(b London, Jan 24, 1846; d London, Aug 9, 1924).

English critic, art historian, museum director and collector. While practising as a barrister he began to write for the Manchester Guardian, Gazette des Beaux-Arts, Magazine of Art, Art Journal, Fortnightly Review and Nineteenth Century. Artists he discussed include Edward Burne-Jones, Franz von Lenbach, Gustave Moreau and Pierre Puvis de Chavannes. He reviewed exhibitions at the New Gallery, London, of Florentine art (Mag. A., xvii (1894), pp. 145–52, 196–201) and Venetian art (Fortnightly Rev., 63 (1895), pp. 423–34), and published several discoveries in the Burlington Magazine, including Carpaccio’s Meditation on the Passion of Christ (xix (1911), pp. 144–52). His last contribution to the magazine appeared in 1919. He reached a wider public with his volumes in the Portfolio series and his monograph on Reynolds (1894). In 1897 he became art critic of the Daily Telegraph, a post he retained until his death. He commented with insight on ...


(b New York, Jan 8, 1865; d London, Nov 23, 1943).

American painter, patron and collector, active in France. The daughter of Isaac Merritt Singer, inventor of the sewing machine, and Isabelle Boyer, she was educated in Paris, where she studied painting with Félix Barrias, first exhibiting at the Salon of 1885. Following the annulment of her marriage to Count de Scey-Montbéliard in 1893, she married Prince Edmond de Polignac (d 1901), a musician and composer, whom she had met through their shared interest in Impressionism. She was particularly attracted to the work of Edouard Manet, adapting his style to her own paintings and acquiring his painting Reading (Paris, Mus. d’Orsay) from his widow. Among her many friends and frequent guests were John Singer Sargent, Claude Monet, Paul César Helleu, Jean-Louis Forain and Antonin Proust. She also shared an interest in music with her husband, whose friends included the composers Richard Wagner, Claude Debussy, Charles Camille Saint-Saëns and Gabriel Fauré. At the Princesse’s popular salons at her hôtel in Paris, held in a room decorated by ...

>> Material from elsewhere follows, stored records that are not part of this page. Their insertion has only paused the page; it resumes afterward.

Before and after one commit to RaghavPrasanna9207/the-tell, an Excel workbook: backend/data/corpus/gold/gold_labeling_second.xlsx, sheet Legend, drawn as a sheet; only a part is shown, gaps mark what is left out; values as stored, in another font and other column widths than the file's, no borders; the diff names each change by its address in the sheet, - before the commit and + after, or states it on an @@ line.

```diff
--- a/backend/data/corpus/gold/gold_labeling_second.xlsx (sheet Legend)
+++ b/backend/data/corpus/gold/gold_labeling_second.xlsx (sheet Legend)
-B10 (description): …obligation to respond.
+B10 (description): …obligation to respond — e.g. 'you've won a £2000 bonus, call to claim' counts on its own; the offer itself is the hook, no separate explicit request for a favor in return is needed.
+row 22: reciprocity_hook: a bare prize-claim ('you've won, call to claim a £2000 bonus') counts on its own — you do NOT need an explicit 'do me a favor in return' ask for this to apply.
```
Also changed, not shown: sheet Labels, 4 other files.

Two circulation models that constitute the art market: a primary market that structures the initial launch of an artist’s work and a secondary, or resale, market. Primary and secondary markets exist within the context of the Art market, in which works of art are exchanged for money or barter, allowing for creative value to be measured against other investment alternatives.

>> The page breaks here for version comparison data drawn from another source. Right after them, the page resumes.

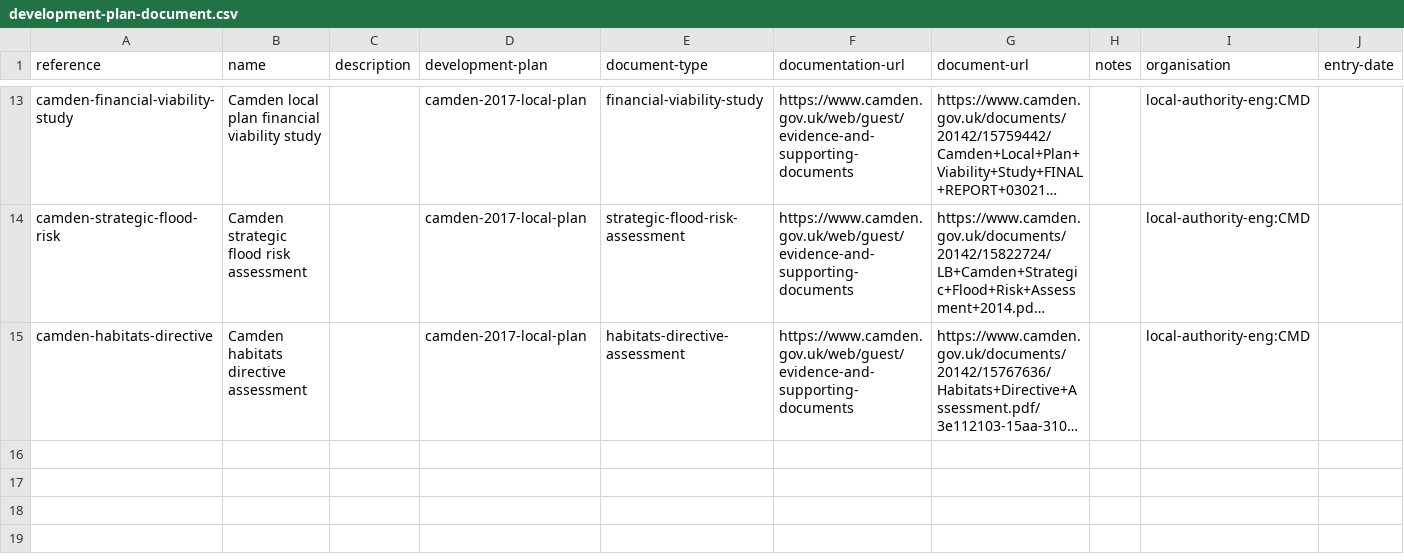
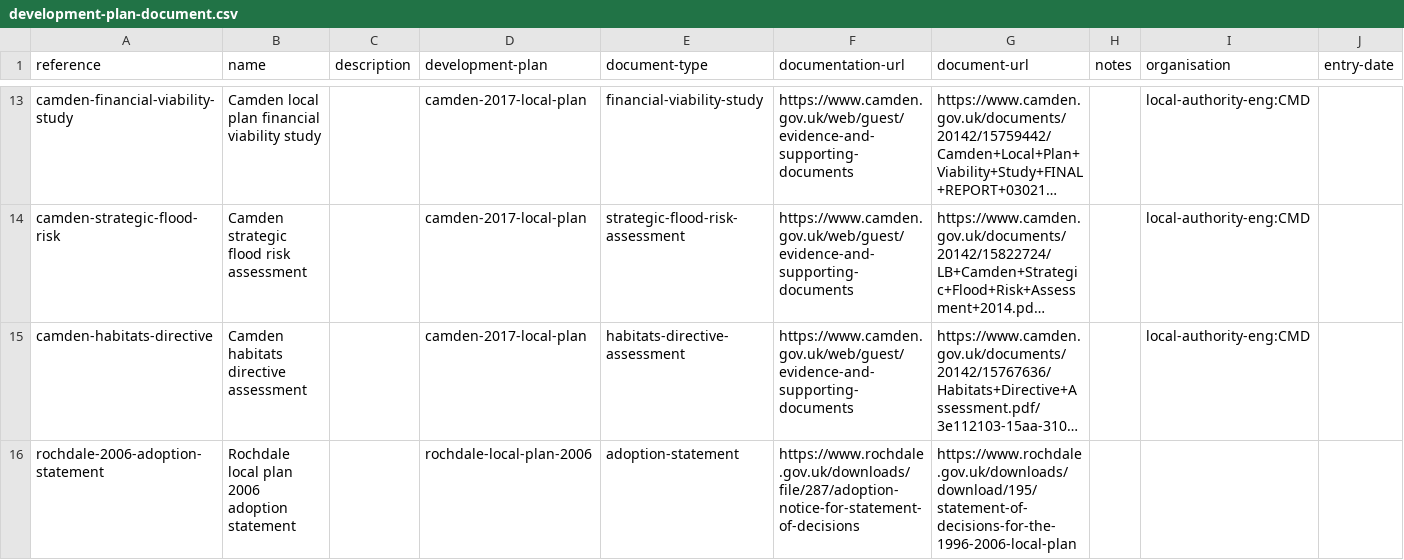
Before and after one commit to digital-land/development-plan-timetable-prototype, a CSV file: data/development-plan-document.csv, drawn as a sheet; only a part is shown, gaps mark what is left out; long unchanged cells end in …; rows hold the shown columns only; the diff names each change by its address in the sheet, - before the commit and + after, or states it on an @@ line.

Commit message:
adds rochdales old local plan

```diff
--- a/data/development-plan-document.csv
+++ b/data/development-plan-document.csv
+row 16: rochdale-2006-adoption-statement | Rochdale local plan 2006 adoption statement |  | rochdale-local-plan-2006 | adoption-statement | https://www.rochdale.gov.uk/downloads/file/287/adoption-notice-for-statement-of-decisions | https://www.rochdale.gov.uk/downloads/download/195/statement-of-decisions-for-the-1996-2006-local-plan
```
Also changed, not shown: data/development-plan-timetable.csv, data/development-plan.csv.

The art market emerged from the cultural and economic changes after the Reformation, especially in the northern Netherlands. When art became divorced from religious worship, the tradition of ecclesiastical patronage ceased. During this same period, there was an expansion of the Protestant mercantile class, who became the new art buyers. For the new bourgeois middle class, art served as a symbol of social achievement. Artists began to challenge their roles as mere craftsmen and demand that their creations be considered intellectual property. Founded in 1648, the Académie Royale de Peinture et Sculpture (...



John O’Grady

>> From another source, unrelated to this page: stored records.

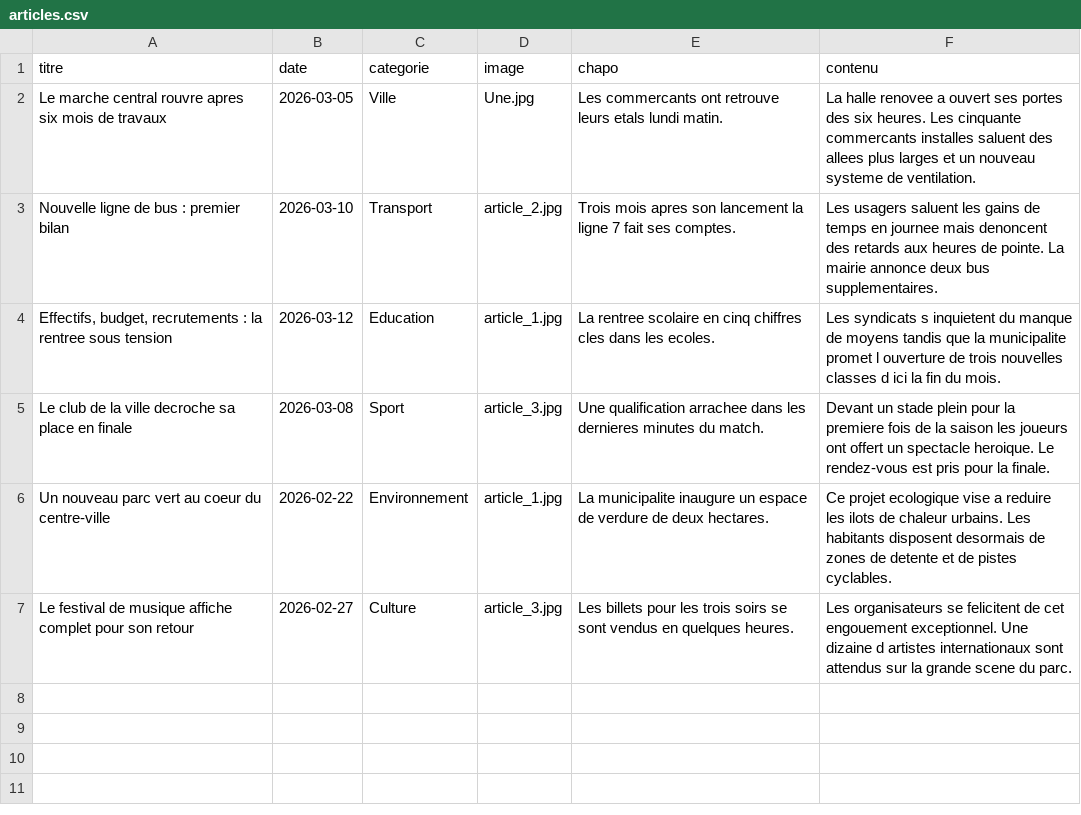
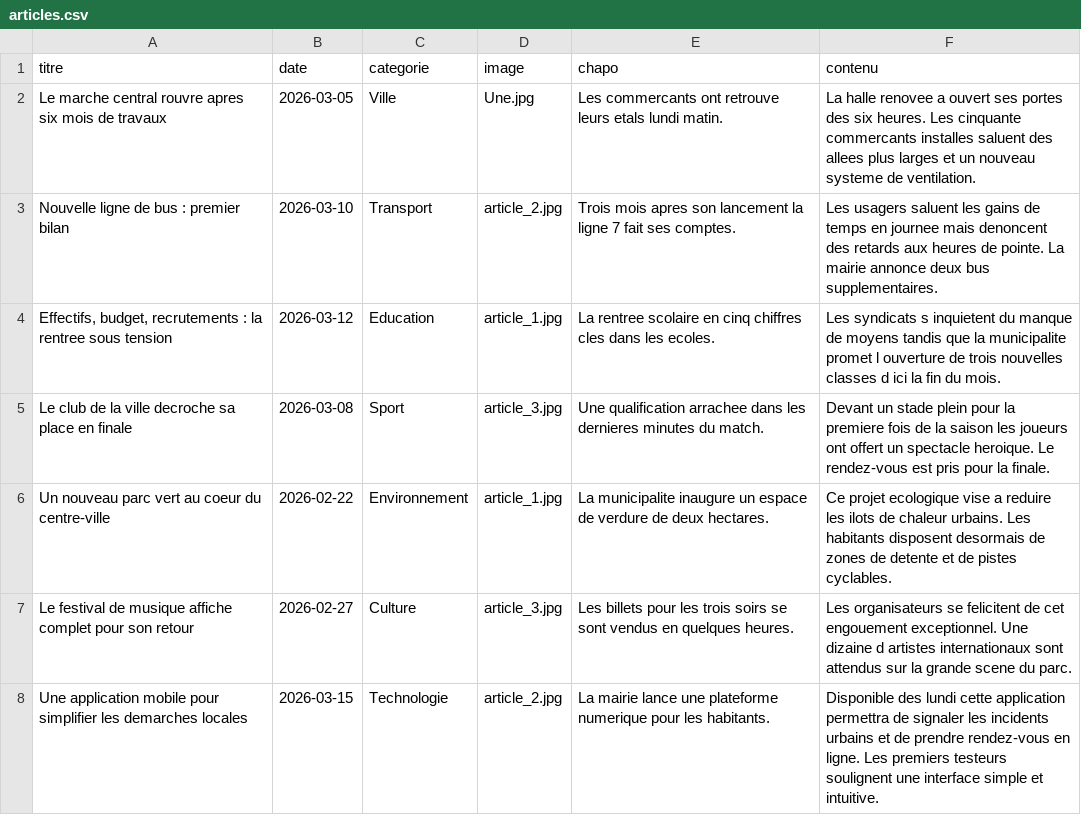
Before and after one commit to AZOUZOUL/lintegre-generateur, a CSV file: articles.csv, drawn as a sheet; the diff names each change by its address in the sheet, - before the commit and + after, or states it on an @@ line.

Commit message:
Ajout du septième article

```diff
--- a/articles.csv
+++ b/articles.csv
+row 8: Une application mobile pour simplifier les demarches locales | 2026-03-15 | Technologie | article_2.jpg | La mairie lance une plateforme numerique pour les habitants. | Disponible des lundi cette application permettra de signaler les incidents urbains et de prendre rendez-vous en ligne. Les premiers testeurs soulignent une interface simple et intuitive.
```
Also changed, not shown: 3 other files.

(b Dún Laoghaire, March 22, 1848; d Dublin, Aug 7, 1943).

Irish painter and patron. She studied in Dublin and briefly in Paris, where she attended the Académie Julian (1878–9), developing a vigorous technique and realist style. She often revisited Paris and knew such artists as Degas and Forain. She befriended the Swiss artist Louise C. Breslau (correspondence in Dublin, N. Lib., Purser MSS) as well as Mariya Bashkirtseva, who described Purser as ‘peintre et philosophe’. From 1872 she exhibited at the Royal Hibernian Academy and in 1879 began to receive favourable reviews for her paintings of peasants and urchins (e.g. the Gardener’s Daughter, c. 1885; Washington, DC, Georgetown U. A. Col.). In 1881 a Parisian friend, the singer Maria Feller, posed for Le Petit déjeuner (Dublin, N.G.), a small picture full of atmosphere and personality. Such works as Lady with a Rattle (1885; Dublin, N.G.) show her lively handling of paint.

Purser’s life-size portrait of Constance and Eva Gore-Booth...


[Qājār; Kadjar]

Turkoman dynasty of rulers and patrons. They reigned in Iran from 1779 to 1924. After the fall of the Safavid family dynasty and the campaigns of Nadir Shah (d 1747), the Qajar tribe of Turkoman competed against the Zand dynasty for power in Iran. Under Agha Muhammad Khan (d 1797) the various branches of the Qajar tribe were united, and their authority expanded over the country. In 1785 Agha Muhammad took Tehran and adopted it as capital. In 1794 he captured the last Zand ruler Lutf ‛Ali (reg 1789–94) at Kirman, and the following year he was formally crowned in Tehran. With the country pacified, subsequent Qajar rulers in the 19th century, particularly Agha Muhammad’s nephew (1) Fath ‛Ali Shah and the latter’s great-grandson (2) Nasir al-Din, became important patrons of art and architecture at a time when Iran was increasingly exposed to European ideas. By the end of the 19th century, however, the country was deeply in foreign debt due to incessant warfare and royal extravagance. A demand for political liberalism arose, and in ...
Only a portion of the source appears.